Despite centuries of study through increasingly powerful telescopes, the Moon really only began to reveal its secrets during the Apollo landings in the 1960s and 1970s.
Scientists studying rocks returned by the astronauts believe the Moon formed about 4.6 billion years ago when a planet-sized object smashed into the early Earth and sprayed molten rock into orbit around the battered planet. It is thought these orbiting fragments slowly came together to form the Moon.
Photo: The Moon taken by the Apollo 17 astronauts (NASA)
Earth's satellite had a turbulent birth.
Apollo 12 finds hardy bacteria on an old Moon probe.
The Apollo 12 astronauts located Surveyor 3, a 1967 unmanned Moon probe, and returned a piece of it to Earth. Scientists wanted to know what effect 33 months on the Moon had had on the probe. Inside the spacecraft's camera they found droplets from a sneeze accidentally sealed into the instrument by one of its builders. The bacteria in the droplets "came back to life" once they were returned to the right conditions. This showed how hardy life can be.
A Russian probe sends back the first pictures taken from the Moon's surface.
Luna 9, the first Moon probe to achieve a soft landing and send back photos of the lunar surface, caught the West by surprise in 1966. The Russian spacecraft's data transmissions were intercepted by Jodrell Bank Observatory, and the pictures were published in a British newspaper before they were published in Russia.
Apollo 8 orbits the Moon as NASA prepares for a manned landing.
Apollo 8 orbited the Moon on Christmas Eve in 1968 and temporarily lost contact with mission controllers when the spacecraft went behind the Moon. This mission was one of the final test flights before the 1969 Apollo 11 lunar landing.
Patrick Moore and his guest tackle a common Moon hoax claim.
Playing devil's advocate, Sir Patrick Moore asks space imaging expert Douglas Arnold about a common claim made by people who say the Moon landings were faked.

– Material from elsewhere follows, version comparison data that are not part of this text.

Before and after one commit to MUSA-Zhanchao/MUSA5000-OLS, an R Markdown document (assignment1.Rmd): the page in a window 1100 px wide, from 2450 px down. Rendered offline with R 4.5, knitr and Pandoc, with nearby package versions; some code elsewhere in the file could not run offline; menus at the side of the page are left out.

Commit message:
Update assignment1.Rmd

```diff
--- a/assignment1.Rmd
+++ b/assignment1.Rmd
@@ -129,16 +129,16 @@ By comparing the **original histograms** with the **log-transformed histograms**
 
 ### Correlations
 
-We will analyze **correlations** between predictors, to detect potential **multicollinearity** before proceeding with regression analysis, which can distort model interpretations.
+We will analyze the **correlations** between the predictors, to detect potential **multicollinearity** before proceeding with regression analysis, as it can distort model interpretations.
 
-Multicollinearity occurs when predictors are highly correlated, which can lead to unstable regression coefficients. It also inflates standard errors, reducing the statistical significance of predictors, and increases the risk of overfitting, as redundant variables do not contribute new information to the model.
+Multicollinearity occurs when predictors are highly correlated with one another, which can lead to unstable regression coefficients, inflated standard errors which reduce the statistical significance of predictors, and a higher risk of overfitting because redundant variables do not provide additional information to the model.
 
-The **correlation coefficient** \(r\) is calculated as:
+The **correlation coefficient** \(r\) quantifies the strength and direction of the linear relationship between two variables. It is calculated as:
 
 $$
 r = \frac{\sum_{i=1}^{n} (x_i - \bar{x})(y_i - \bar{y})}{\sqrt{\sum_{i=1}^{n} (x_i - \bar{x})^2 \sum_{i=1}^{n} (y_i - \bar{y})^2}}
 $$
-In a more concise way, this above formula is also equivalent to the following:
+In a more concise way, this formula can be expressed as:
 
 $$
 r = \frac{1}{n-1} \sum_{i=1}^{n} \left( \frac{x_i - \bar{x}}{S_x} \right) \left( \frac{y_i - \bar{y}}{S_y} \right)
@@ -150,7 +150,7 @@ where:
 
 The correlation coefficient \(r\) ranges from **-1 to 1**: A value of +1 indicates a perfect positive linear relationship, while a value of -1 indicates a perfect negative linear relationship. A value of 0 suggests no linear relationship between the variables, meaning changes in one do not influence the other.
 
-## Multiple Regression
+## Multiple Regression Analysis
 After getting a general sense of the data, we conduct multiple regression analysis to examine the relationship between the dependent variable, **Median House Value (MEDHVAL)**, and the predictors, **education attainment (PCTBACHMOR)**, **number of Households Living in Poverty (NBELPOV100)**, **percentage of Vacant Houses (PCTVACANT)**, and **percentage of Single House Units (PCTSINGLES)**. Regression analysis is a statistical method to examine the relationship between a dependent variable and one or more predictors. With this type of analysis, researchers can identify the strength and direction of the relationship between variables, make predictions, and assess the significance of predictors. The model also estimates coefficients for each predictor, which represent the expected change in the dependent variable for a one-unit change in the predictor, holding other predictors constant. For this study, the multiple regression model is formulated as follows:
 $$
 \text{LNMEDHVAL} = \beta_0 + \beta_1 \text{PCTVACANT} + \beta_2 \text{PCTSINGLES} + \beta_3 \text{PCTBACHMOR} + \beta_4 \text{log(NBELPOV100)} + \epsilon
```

Why does the Moon, which has no tectonic plates, shake?
Scientists were surprised to find that there are quakes on the Moon. It has none of the features such as tectonic plates that cause earthquakes.
The Moon (Latin: Luna) is the Earth's only natural satellite.[e][f] Although not the largest natural satellite in the Solar System, it is, among the satellites of major planets, the largest relative to the size of the object it orbits (its primary) [g][h] and, after Jupiter's satellite Io, it is the second most dense satellite among those whose densities are known.
The Moon is in synchronous rotation with Earth, always showing the same face with its near side marked by dark volcanic maria that fill between the bright ancient crustal highlands and the prominent impact craters. It is the most luminous object in the sky after the Sun. Although it appears a very bright white, its surface is actually dark, with a reflectance just slightly higher than that of worn asphalt. Its prominence in the sky and its regular cycle of phases have, since ancient times, made the Moon an important cultural influence on language, calendars, art, and mythology. The Moon's gravitational influence produces the ocean tides and the slight lengthening of the day. The Moon's current orbital distance is about thirty times the diameter of Earth, causing it to have an apparent size in the sky almost the same as that of the Sun. This allows the Moon to cover the Sun nearly precisely in total solar eclipse. This matching of apparent visual size is a coincidence. The Moon's linear distance from Earth is currently increasing at a rate of 3.82±0.07 cm per year, but this rate is not constant.
The Moon is thought to have formed nearly 4.5 billion years ago, not long after Earth. Although there have been several hypotheses for its origin in the past, the current most widely accepted explanation is that the Moon formed from the debris left over after a giant impact between Earth and a Mars-sized body.
The Moon is the only celestial body other than Earth on which humans have currently set foot. The Soviet Union's Luna programme was the first to reach the Moon with unmanned spacecraft in 1959; the United States' NASA Apollo program achieved the only manned missions to date, beginning with the first manned lunar orbiting mission by Apollo 8 in 1968, and six manned lunar landings between 1969 and 1972, with the first being Apollo 11. These missions returned over 380 kg of lunar rocks, which have been used to develop a geological understanding of the Moon's origin, the formation of its internal structure, and its subsequent history.
After the Apollo 17 mission in 1972, the Moon has been visited by only unmanned spacecraft. Of these, orbital missions have dominated: Since 2004, Japan, China, India, the United States, and the European Space Agency have each sent lunar orbiters, which have contributed to confirming the discovery of lunar water ice in permanently shadowed craters at the poles and bound into the lunar regolith. The post-Apollo era has also seen two rover missions: the final Soviet Lunokhod mission in 1973, and China's ongoing Chang'e 3 mission, which deployed its Yutu rover on 14 December 2013.
Future manned missions to the Moon have been planned, including government as well as privately funded efforts. The Moon remains, under the Outer Space Treaty, free to all nations to explore for peaceful purposes.